Logo of torri Noodle Bar in purple and green text.

By: Chris Brown

Photo Credits: Torii Noodle Bar

Last week Shop Local Raleigh put together a food blogger event at Torii Noodle Bar and I got the opportunity to try it out. When I heard that Torii was owned by Kanki, I knew that the food was going to be great, but I had little experience with ramen noodles outside of the 99 cent variety. This was why I was a little bit intimidated when I found out that not only were we getting to try out Torii’s delicious food but that we were going to get to make the noodles by hand! To say that I’m not a cook would be the understatement of the century, but thanks to executive Chef Alex Cordova, this noodle class was one of the most entertaining and rewarding experiences I have had in a while.torii-stainless-steel-bowls

Chef Alex was joined by Tom Mukoyama, the Corporate GM and a Certified Sake Adviser, Reuben Rodillas, the GM for Torii Noodle Bar at Kanki, and Gee Dararouksa, the director of operations for Plaza Associates. The night started off with all the guests mingling inside Torii wonderfully open dining area and trying some of Torii’s savory appetizers. While this was going on, a stainless steel table waited patiently in the center of the room with a dozen bowls filled with flour sitting on top of it; that is where this culinary adventure was about to begin. Tom Mukoyama called us all to grab an apron and get to our cooking station so we could begin. Being a Sake Advisor, Tom started everyone off with the first glass of Sake of and taught us the traditional Japanese toast: Kampai!


Everyone got a tray of four different broths to taste, ranging from creamy to spicy, that would eventually be added to our finished noodles. Chef Alex then told us about the four ingredients that go into making ramen: wheat flour, salt, water, kansuri. Once we chose our broth, we then started making the noodles. First we added the ingredients together, then we began the long process of kneading the dough inside the stainless steel bowls until we made them into smooth balls about the size of a fist, which Chef Alex made look easy. Once we had our dough balls, we then rolled the balls out into long, flat strips with a wooden roller. This was my favorite part of the whole process because it was such a good stress reliever, I felt like all the tension of a week’s worth of work melt away into the flattened dough.

Once we had our rough dough strips, we then ran it through a hand-cranked machine that flattened the dough further and then proceeded to shred the dough into long noodles. After we had our noodles made, the staff took them back to the kitchen to be cooked and then brought finished bowls of ramen back with the broth we chose. They had an assortment of toppings we could add to our meal including pork, tofu, snow peas, and scallions to name a few. I proceeded to have the best bowl of ramen I’ve ever had, I had no idea ramen could be this good. One of the things I loved about Torii was that I felt like I was getting an authentic ramen experience without feeling like the restaurant was trying to uphold some standard of noodle purism. At Torii, Chef Alex and the whole staff work to give every customer an experience that is unique to them. There really is something for everyone at Torii Noodle Bar.

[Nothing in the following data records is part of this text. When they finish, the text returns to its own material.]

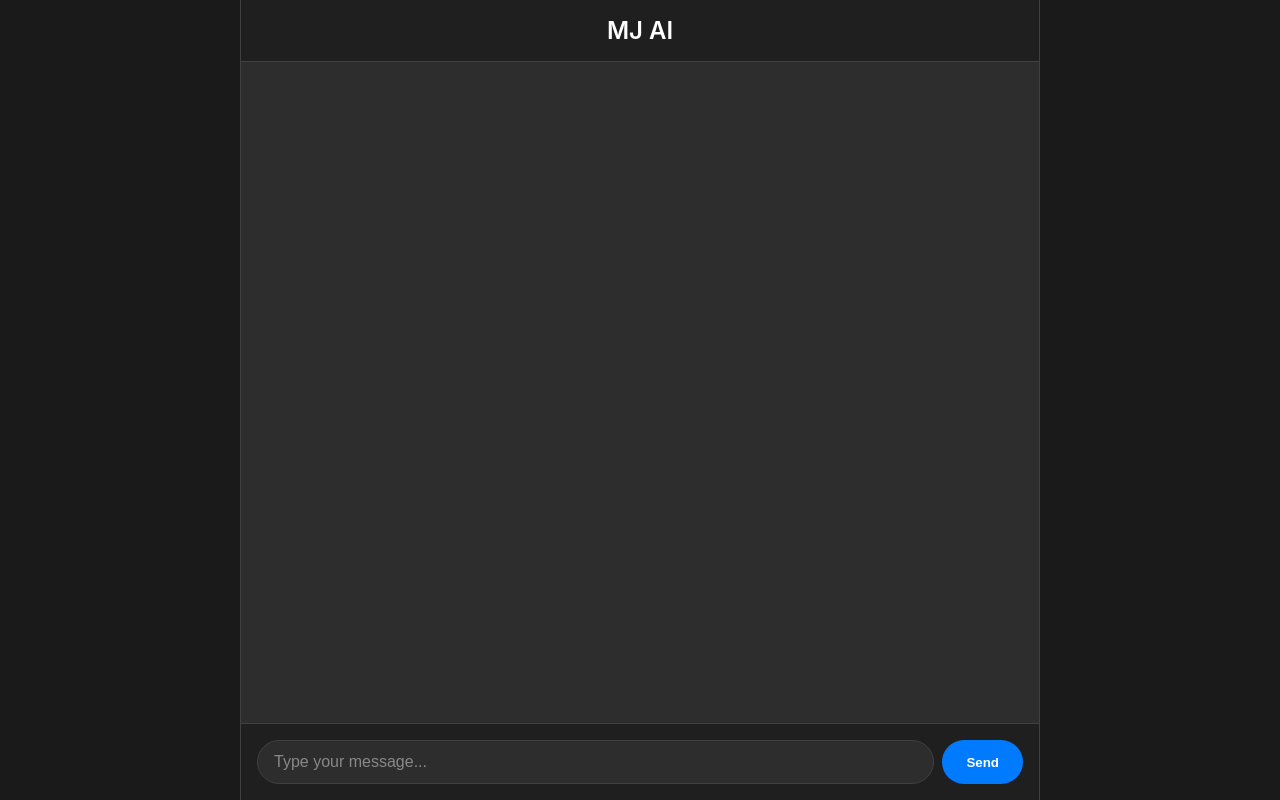
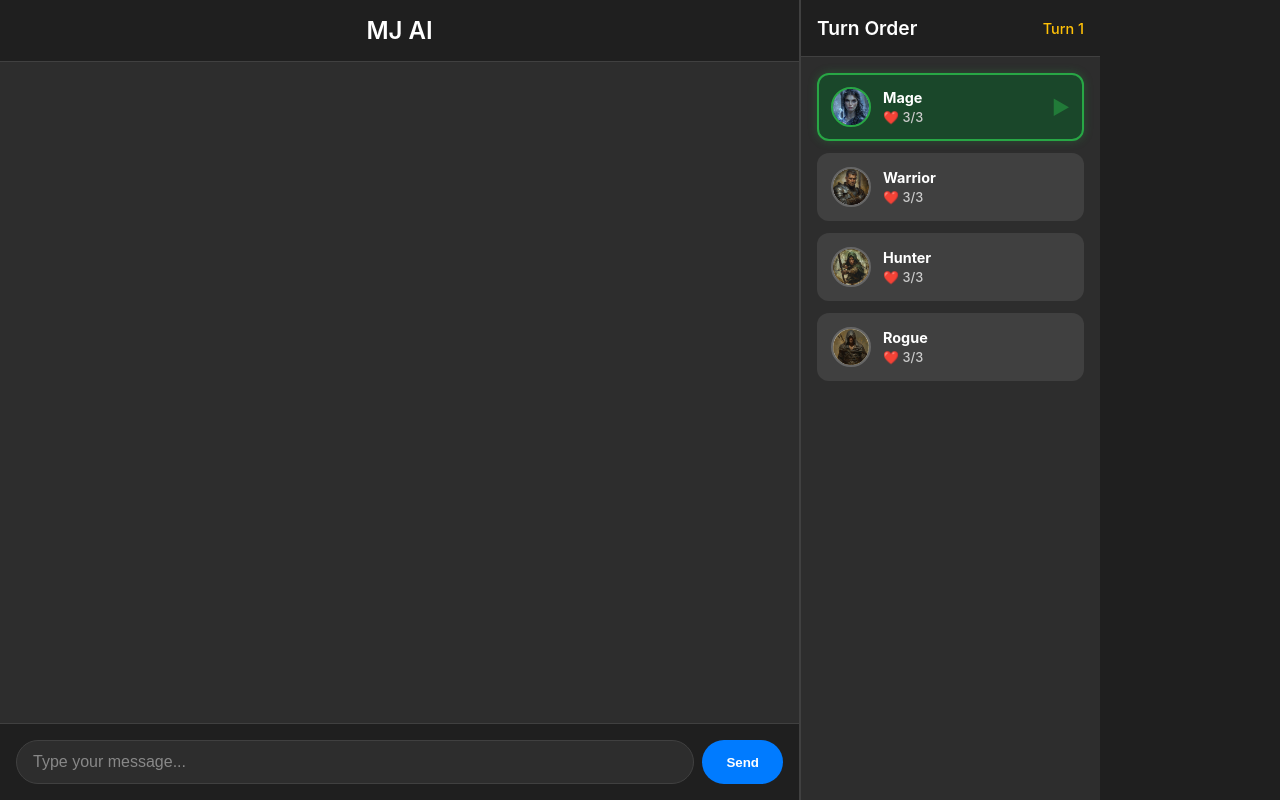
Before and after one commit to tchikl-h/mjai, an Angular app in the folder chat-app/: page / in a window 1280 px wide. Built offline with nearby package versions, Linux system fonts and the light colour scheme.

Commit message:
Players turn UI added

```diff
--- a/chat-app/src/app/app.component.css
+++ b/chat-app/src/app/app.component.css
@@ -1,11 +1,15 @@
+.app-container {
+  display: flex;
+  height: 100vh;
+  background-color: #1f1f1f;
+}
+
 .chat-container {
   display: flex;
   flex-direction: column;
-  height: 100vh;
+  flex: 1;
   max-width: 800px;
-  margin: 0 auto;
   background-color: #2d2d2d;
-  border-left: 1px solid #404040;
   border-right: 1px solid #404040;
 }
 
@@ -37,14 +41,6 @@
   max-width: 70%;
 }
 
-.user-message {
-  align-self: flex-end;
-}
-
-.bot-message {
-  align-self: flex-start;
-}
-
 .player-message {
   align-self: flex-start;
 }
@@ -60,16 +56,6 @@
   display: flex;
   flex-direction: column;
   gap: 0.25rem;
-}
-
-.user-message .message-content {
-  background-color: #007bff;
-  color: white;
-}
-
-.bot-message .message-content {
-  background-color: #404040;
-  color: #ffffff;
 }
 
 .player-message .message-content {
@@ -207,3 +193,125 @@
 .chat-messages::-webkit-scrollbar-thumb:hover {
   background: #555;
 }
+
+/* Turn Order Sidebar */
+.turn-order-sidebar {
+  width: 300px;
+  background-color: #2d2d2d;
+  border-left: 1px solid #404040;
+  display: flex;
+  flex-direction: column;
+}
+
+.sidebar-header {
+  background-color: #1f1f1f;
+  padding: 1rem;
+  border-bottom: 1px solid #404040;
+  display: flex;
+  justify-content: space-between;
+  align-items: center;
+}
+
+.sidebar-header h3 {
+  color: #ffffff;
+  margin: 0;
+  font-size: 1.2rem;
+  font-weight: 600;
+}
+
+.turn-number {
+  color: #ffc107;
+  font-size: 0.9rem;
+  font-weight: 500;
+}
+
+.turn-list {
+  flex: 1;
+  padding: 1rem;
+  overflow-y: auto;
+  display: flex;
+  flex-direction: column;
+  gap: 0.75rem;
+}
+
+.turn-player {
+  display: flex;
+  align-items: center;
+  justify-content: space-between;
+  padding: 0.75rem;
+  border-radius: 12px;
+  background-color: #404040;
+  border: 2px solid transparent;
+  transition: all 0.2s;
+}
+
+.turn-player.current-player {
+  border-color: #28a745;
+  background-color: #1a472a;
+  box-shadow: 0 0 10px rgba(40, 167, 69, 0.3);
+}
+
+.turn-player-info {
+  display: flex;
+  align-items: center;
+  gap: 0.75rem;
+}
+
+.turn-avatar {
+  width: 40px;
+  height: 40px;
+  border-radius: 50%;
+  object-fit: cover;
+  border: 2px solid #666;
+}
+
+.current-player .turn-avatar {
+  border-color: #28a745;
+}
+
+.turn-details {
+  display: flex;
+  flex-direction: column;
+  gap: 0.25rem;
+}
+
+.turn-name {
+  color: #ffffff;
+  font-weight: bold;
+  font-size: 0.9rem;
+}
+
+.turn-health {
+  color: #cccccc;
+  font-size: 0.8rem;
+  font-weight: 500;
+}
+
+.current-indicator {
+  color: #28a745;
+  font-size: 1.2rem;
+  font-weight: bold;
+  animation: pulse 1.5s infinite;
+}
+
+@keyframes pulse {
+  0%, 100% { opacity: 1; }
+  50% { opacity: 0.5; }
+}
+
+.turn-list::-webkit-scrollbar {
+  width: 6px;
+}
+
+.turn-list::-webkit-scrollbar-track {
+  background: #1f1f1f;
+}
+
+.turn-list::-webkit-scrollbar-thumb {
+  background: #404040;
+  border-radius: 3px;
+}
+
+.turn-list::-webkit-scrollbar-thumb:hover {
+  background: #555;
+}
--- a/chat-app/src/app/app.component.html
+++ b/chat-app/src/app/app.component.html
@@ -1,3 +1,4 @@
+<div class="app-container">
   <div class="chat-container">
     <div class="chat-header">
       <h1>MJ AI</h1>
@@ -8,8 +9,6 @@
         *ngFor="let message of messages"
         class="message"
         [ngClass]="{
-        'user-message': message.sender === 'user',
-        'bot-message': message.sender === 'bot',
           'player-message': message.sender === 'player',
           'mj-message': message.sender === 'mj'
         }">
@@ -48,3 +47,29 @@
       <button (click)="sendMessage()" class="send-button">Send</button>
     </div>
   </div>
+
+  <div class="turn-order-sidebar">
+    <div class="sidebar-header">
+      <h3>Turn Order</h3>
+      <span class="turn-number">Turn {{ getCurrentTurnNumber() }}</span>
+    </div>
+
+    <div class="turn-list">
+      <div
+        *ngFor="let player of getTurnOrder(); let i = index"
+        class="turn-player"
+        [ngClass]="{'current-player': i === getCurrentPlayerIndex()}">
+
+        <div class="turn-player-info">
+          <img [src]="player.imageUri" [alt]="player.name" class="turn-avatar">
+          <div class="turn-details">
+            <span class="turn-name">{{ player.name }}</span>
+            <span class="turn-health">❤️ {{ player.health }}/3</span>
+          </div>
+        </div>
+
+        <div *ngIf="i === getCurrentPlayerIndex()" class="current-indicator">▶</div>
+      </div>
+    </div>
+  </div>
+</div>
--- a/chat-app/src/app/app.component.ts
+++ b/chat-app/src/app/app.component.ts
@@ -6,7 +6,7 @@
 
 interface Message {
   text: string;
-  sender: 'user' | 'bot' | 'player' | 'mj';
+  sender:'player' | 'mj';
   timestamp: Date;
   player?: PlayerImpl;
 }
@@ -55,7 +55,7 @@
           player: nextPlayer as PlayerImpl
         });
 
-        // Move to next player for the next user input
+        // Move to next player
         this.gameService.nextPlayer();
       }, 500);
     }
@@ -67,4 +67,16 @@
       this.sendMessage();
     }
   }
+
+  getTurnOrder(): PlayerImpl[] {
+    return this.gameService.getCurrentTurn().turnOrder;
+  }
+
+  getCurrentPlayerIndex(): number {
+    return this.gameService.getCurrentTurn().currentPlayerIndex;
+  }
+
+  getCurrentTurnNumber(): number {
+    return this.gameService.getCurrentTurn().turnNumber;
+  }
 }
```
Lines whose indentation alone changed are shown as unchanged.
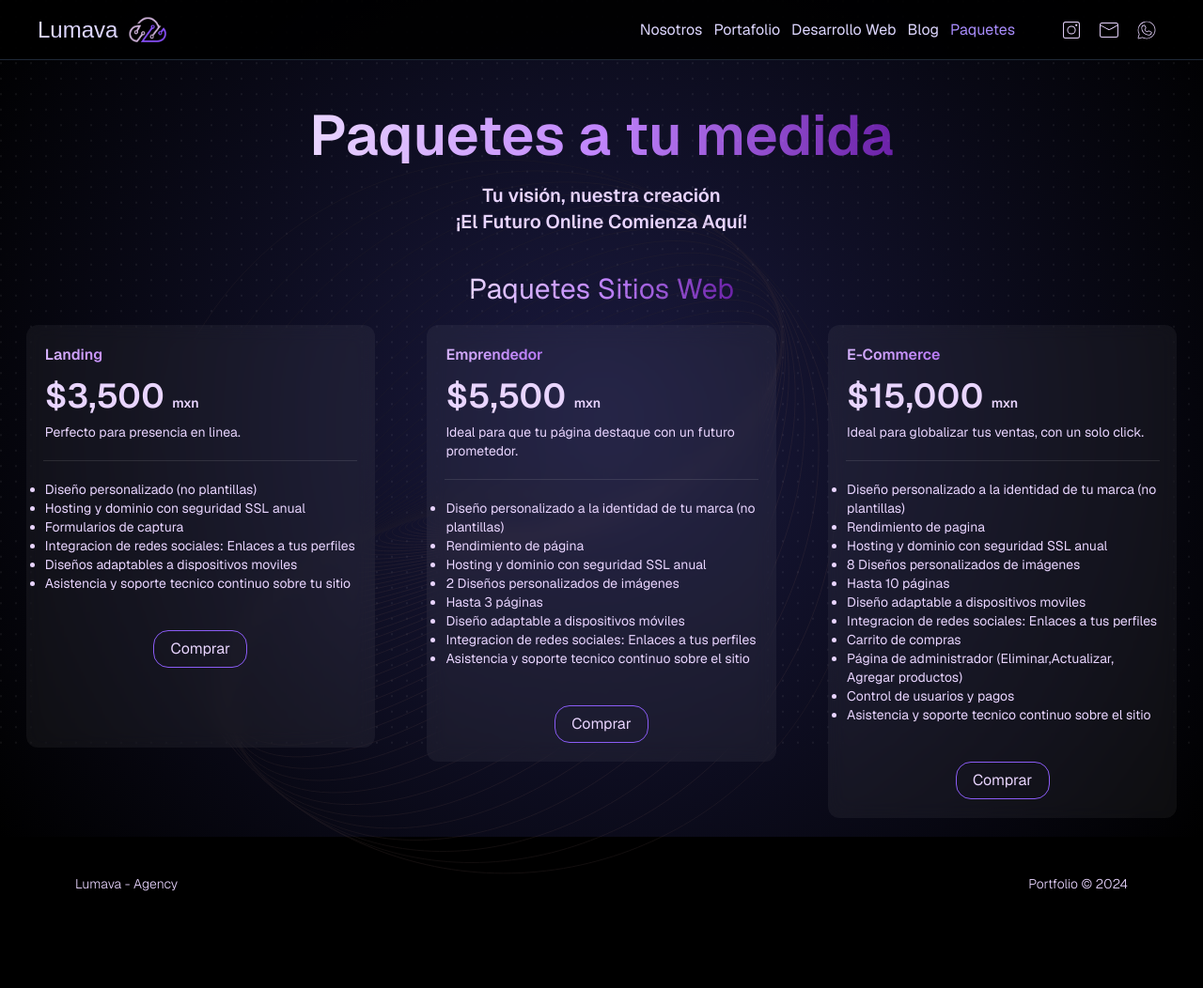
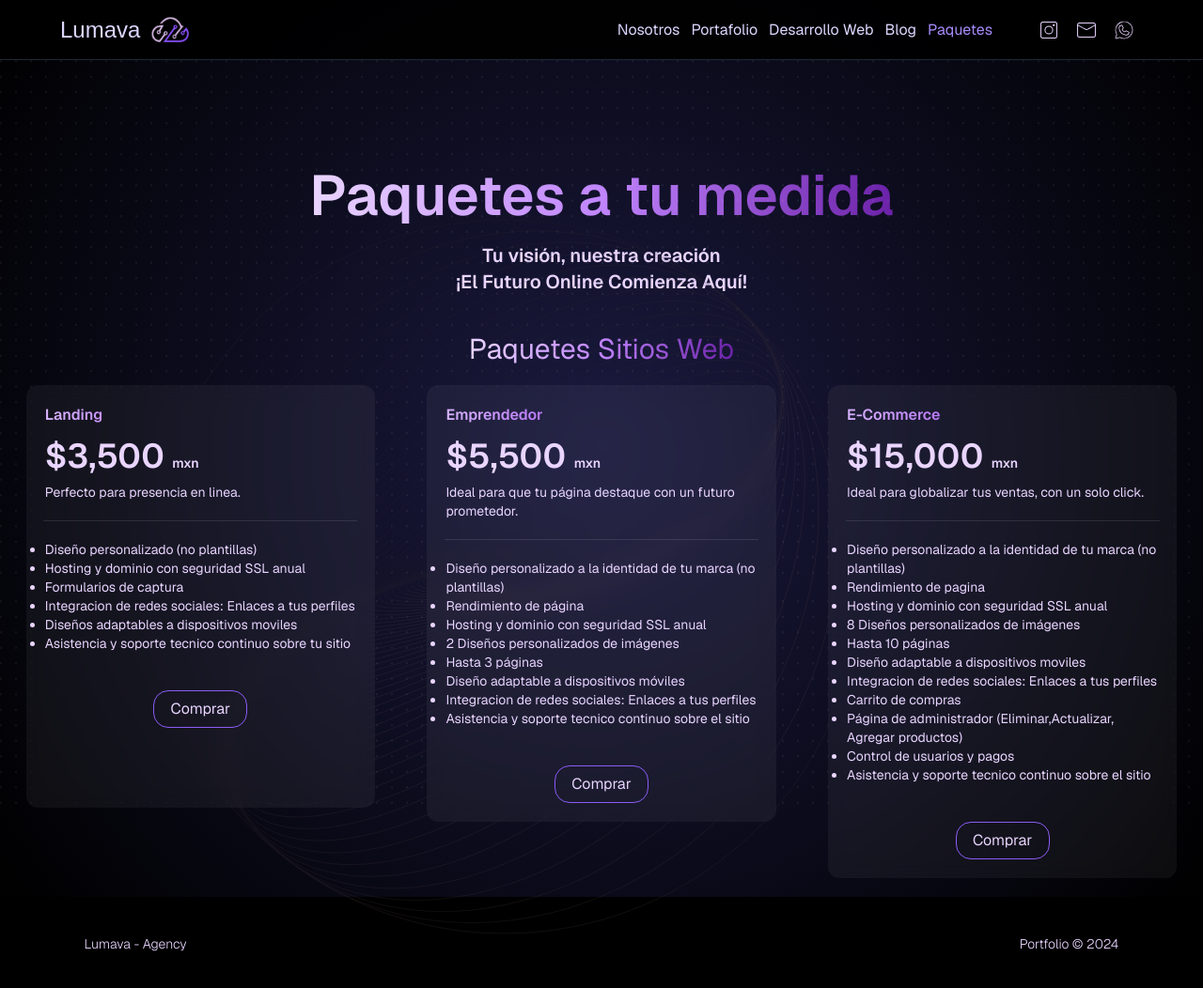
Before and after one commit to Lopezlena89/lumava-project, a Next.js app: page /offers in a window 1280 px wide. Shown: the top 1052 px of the page at 94% size. Before the commit the page ends 991 px from the top, so only its background shows below. Built offline with nearby package versions, Linux system fonts and the light colour scheme.

Commit message:
update menu footer

```diff
--- a/src/app/globals.css
+++ b/src/app/globals.css
@@ -30,6 +30,7 @@
 .principal{
   background-color:rgb(27,70,140,0.3);
   background-image: radial-gradient(circle, rgba(60,50,129,0.598433123249299) -50%, rgba(0,0,0,1) 100%);
+  padding-top:64px;
 }
 .animation-title{
     animation:1s inicio 1;
--- a/src/components/footer/Footer.tsx
+++ b/src/components/footer/Footer.tsx
@@ -3,8 +3,8 @@ import Link from 'next/link'
 export const Footer = () => {
   return (
 
-    <footer className="w-full h-[100px] px-10 relative">
-      <div className='w-full h-[100px] flex justify-between items-center pb-10 md:pb-0 px-10'>
+    <footer className="w-full h-auto relative">
+      <div className='w-full h-[50px] md:h-[100px] flex justify-between items-center px-[7%] '>
         <Link href={"mailto:lumavaagency@gmail.com"}>
             <h3 className={` text-sm font-light text-purple-200 `} >Lumava <span className="opacity-0 sm:opacity-100">-</span> Agency</h3>
         </Link>
--- a/src/components/navbar/Navbar.tsx
+++ b/src/components/navbar/Navbar.tsx
@@ -16,10 +16,10 @@ export const Navbar = () => {
         <header className='w-full z-20 fixed h-auto flex flex-col'>
             <nav
                 className="z-20 w-full h-16  flex justify-between items-center list-none
-                bg-black/90 px-10 border-b-[0.1px] border-gray-800"
+                bg-black/90 px-[7%] md:px-[5%] border-b-[0.1px] border-gray-800"
             >
 
-                <Link href="/" className="flex justify-center items-center ">
+                <Link href="/"  onClick={()=>closeSideMenu()} className="flex justify-center items-center ">
                     <h2 className='font-poppins text-violet-200 text-2xl hover:duration-300 hover:text-violet-400 pr-3'>Lumava</h2>
                     <Image
                         src="/cloud.svg"
```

Now, I know what you are all thinking: “how do I get to do this?” You’re in luck! Torii offers Noodle Classes for anyone; all you have to do is follow the link here: